Successful treatment of posterior tibial tendonitis largely depends on the willingness of the patient to comply with medical advice. Early treatment is preferable, as good results can be obtained within a few weeks, whereas ignoring the condition for a long time may mean treatment lasting for several months.
Conservative (non-surgical) treatment consists of resting the foot by avoiding time spent on your feet and completely avoiding any activity that aggravates the condition. This will decrease the amount of stress on the tendon and allow the tissues to begin healing. When you do have to walk, it may be necessary to use crutches, and use firm arch supports in your shoes.
Over-the-counter pain medications such as ibuprofen (Advil and others), naproxen (Aleve and others) or aspirin, may be recommended by your doctor to relieve pain and inflammation.
Elevating the foot above the level of your heart whenever possible will decrease pressure on the tendon and relieve swelling.
Your doctor may provide a treatment called iontophoresis. This procedure administers cortisone medication (a pain-relieving anti-inflammatory substance) through the skin to the tissues of the tendon, using gentle electrical currents. This treatment runs less risk of rupturing the tendon than a traditional cortisone injection.
A physiotherapist might administer ultrasound and massage to relieve pain. You will be shown how to do exercises to stretch and strengthen the calf and foot muscles.
Surgery may be necessary if conservative measures fail. The surgeon can remove areas of thickened tendon sheath tissue in a procedure known as debridement. Alternatively, tears in the tendon might be repaired with sutures, or the tendon might be strengthened with a tendon graft. If the medial arch is flat, due to a ruptured tendon, and the resultant misalignment of the bones is causing pain and cannot be remedied in any other manner, several bones in the foot can be fused together by the removal of the joints.
Rehabilitation after surgery will depend on the particular procedure you had, but soft tissues will take about eight weeks to heal. You may wear a walking boot during this time, and use crutches when walking. A graduated program of exercise will be developed for you.
These should only be done with the approval of your health care practitioner. Always exercise both limbs to avoid developing an imbalance between the legs.
Sit on the floor and stretch one leg out in front of you. Loop a towel around the ball of your foot and your toes and, keeping the leg straight, pull on the ends of the towel to draw your foot towards you. Hold the stretch for 15-30 seconds. Repeat 3 times.
Stand facing a wall and place hands on it for support. Lean forwards until stretch is felt in the calves. Hold for 30 seconds. Bend at knees and hold for a further 30 seconds. Repeat 3 times.
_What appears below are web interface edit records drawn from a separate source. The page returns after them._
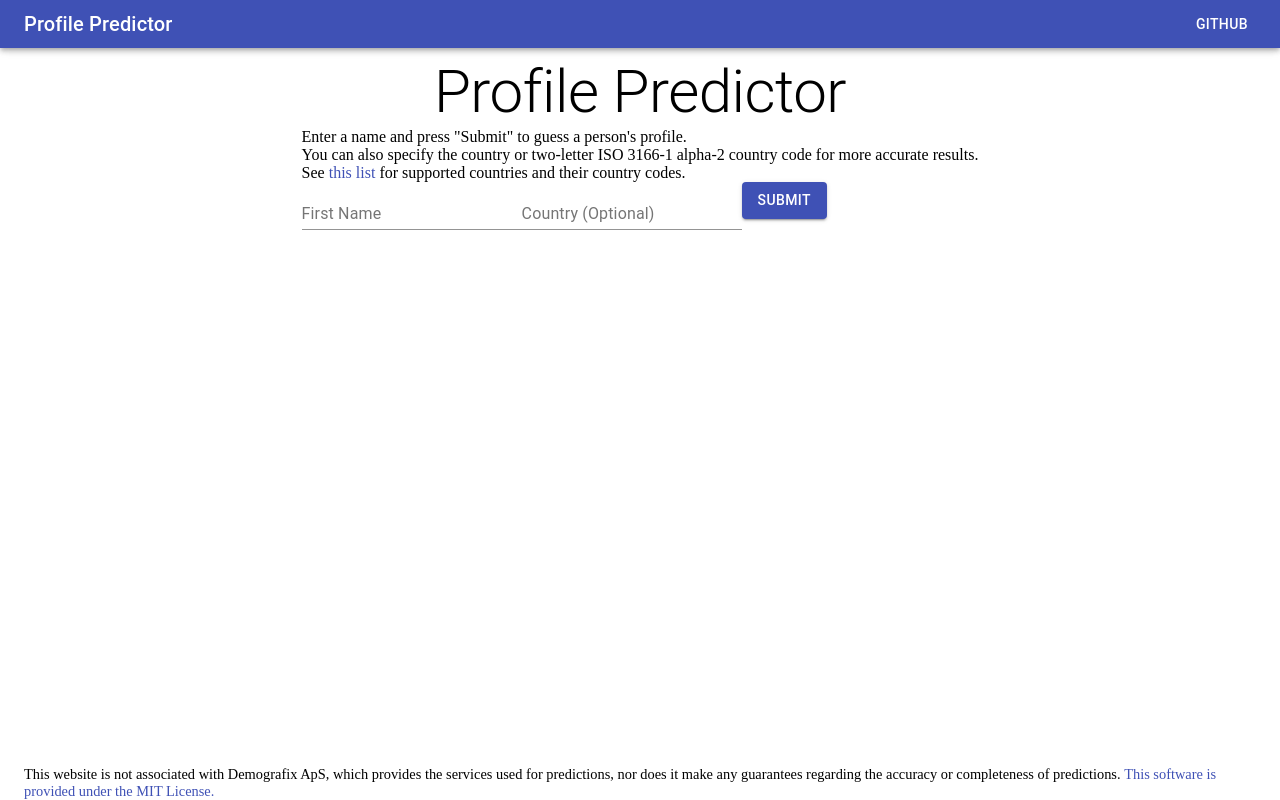
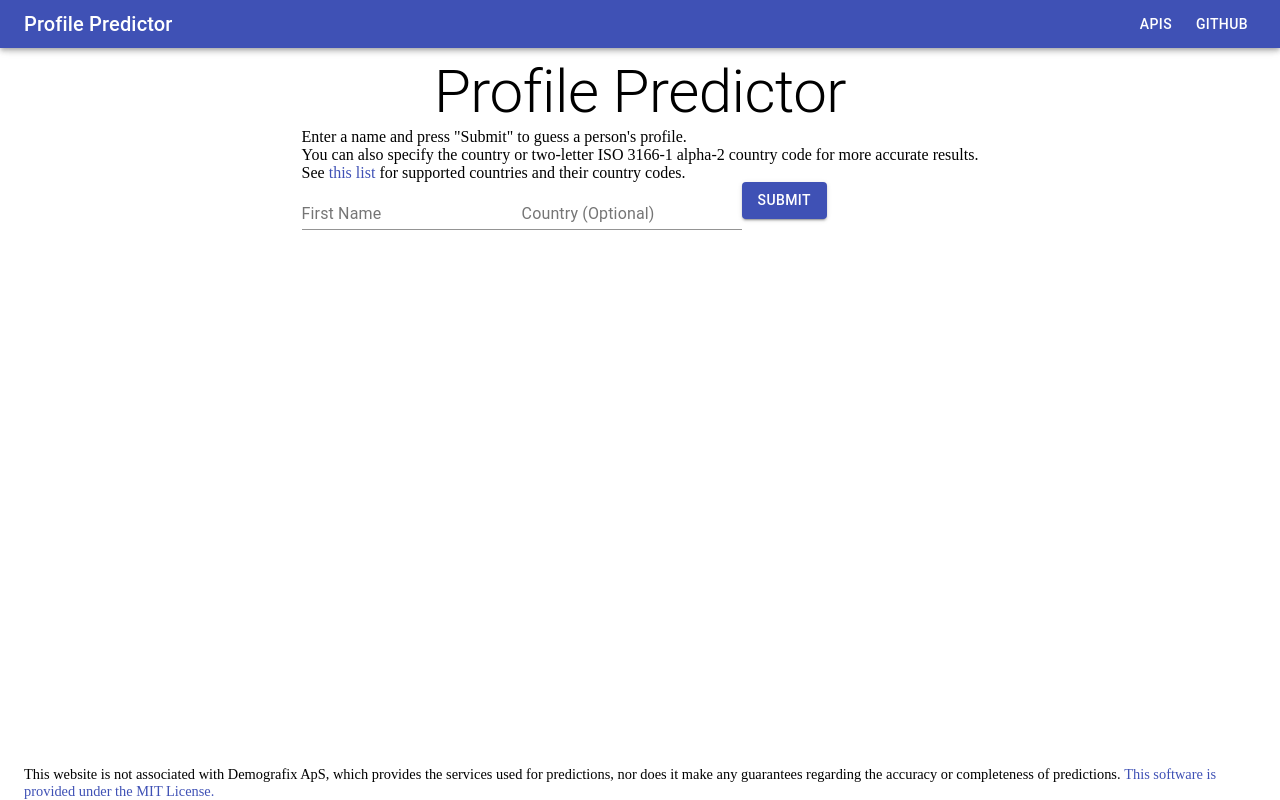
Before and after one commit to AaronAyub/ProfilePredictor, a React (Create React App) app: page / in a window 1280 px wide. Built offline with nearby package versions, Linux system fonts and the light colour scheme.

Commit message:
Added API link menu to the navbar.

```diff
--- a/src/components/Header.tsx
+++ b/src/components/Header.tsx
@@ -1,15 +1,53 @@
-import { AppBar, Toolbar, Typography, Button } from '@material-ui/core'
+import { AppBar, Toolbar, Typography, Button, Menu, MenuItem, Link } from '@material-ui/core'
+import React, { useState } from 'react'
 
 function Header (): JSX.Element {
+    const [anchorEl, setAnchorEl] = useState<HTMLElement | null>(null)
+
+    const handleClick = (event: React.MouseEvent<HTMLButtonElement>) => {
+        setAnchorEl(event.currentTarget)
+    }
+    const handleClose = () => {
+        setAnchorEl(null)
+    }
+
     return (
         <div>
         <AppBar>
             <Toolbar className="toolbar" variant="dense">
                 <Typography variant="h6">Profile Predictor</Typography>
-                <Button href="https://github.com/AaronAyub/ProfilePredictor" color="inherit">GITHUB</Button>
+                <div>
+                    <Button color="inherit" aria-controls="apis" aria-haspopup="true" onClick={handleClick}>
+                        APIs
+                    </Button>
+                    <Button href="https://github.com/AaronAyub/ProfilePredictor" color="inherit">GITHUB</Button>
+                </div>
             </Toolbar>
         </AppBar>
         <Toolbar variant="dense"></Toolbar> {/* This second toolbar is used to take up space and not hide elements of the page. */}
+
+        {/* This menu contains links to all apis used. */}
+        <Menu id="apis"
+        anchorEl={anchorEl}
+        keepMounted
+        open={Boolean(anchorEl)}
+        onClose={handleClose}>
+            <MenuItem onClick={handleClose}>
+                <Link href="https://agify.io/">
+                    agify.io
+                </Link>
+            </MenuItem>
+            <MenuItem onClick={handleClose}>
+                <Link href="https://genderize.io/">
+                    genderize.io
+                </Link>
+            </MenuItem>
+            <MenuItem onClick={handleClose}>
+                <Link href="https://nationalize.io/">
+                    nationalize.io
+                </Link>
+            </MenuItem>
+        </Menu>
         </div>
     )
 }
```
Stand with your feet shoulder width apart. Lift your heels off the floor as high as possible then slowly lower to the ground. Repeat 10 times for 1 set. Build up to 3 sets.
Side leg raise:
Lie on your side with the injured leg uppermost. Keep the leg straight. Tighten the quadriceps (thigh muscles) of the upper leg and slowly raise the leg about 10 inches. Slowly lower again. Repeat 10 times for 1 set. Do 3 sets.
Begin by standing on one leg for 1 minute. When you can do this easily, progress to doing it with closed eyes.
Stand on one leg and pass a ball around your back. When this becomes easy, do it with closed eyes.
Stand on one leg and pass a ball under the other (raised and bent) leg. When this becomes easy, do it with closed eyes.
A wobble board is very effective for balancing exercises, but can be tricky, so if possible have a physiotherapist show you how to use one properly.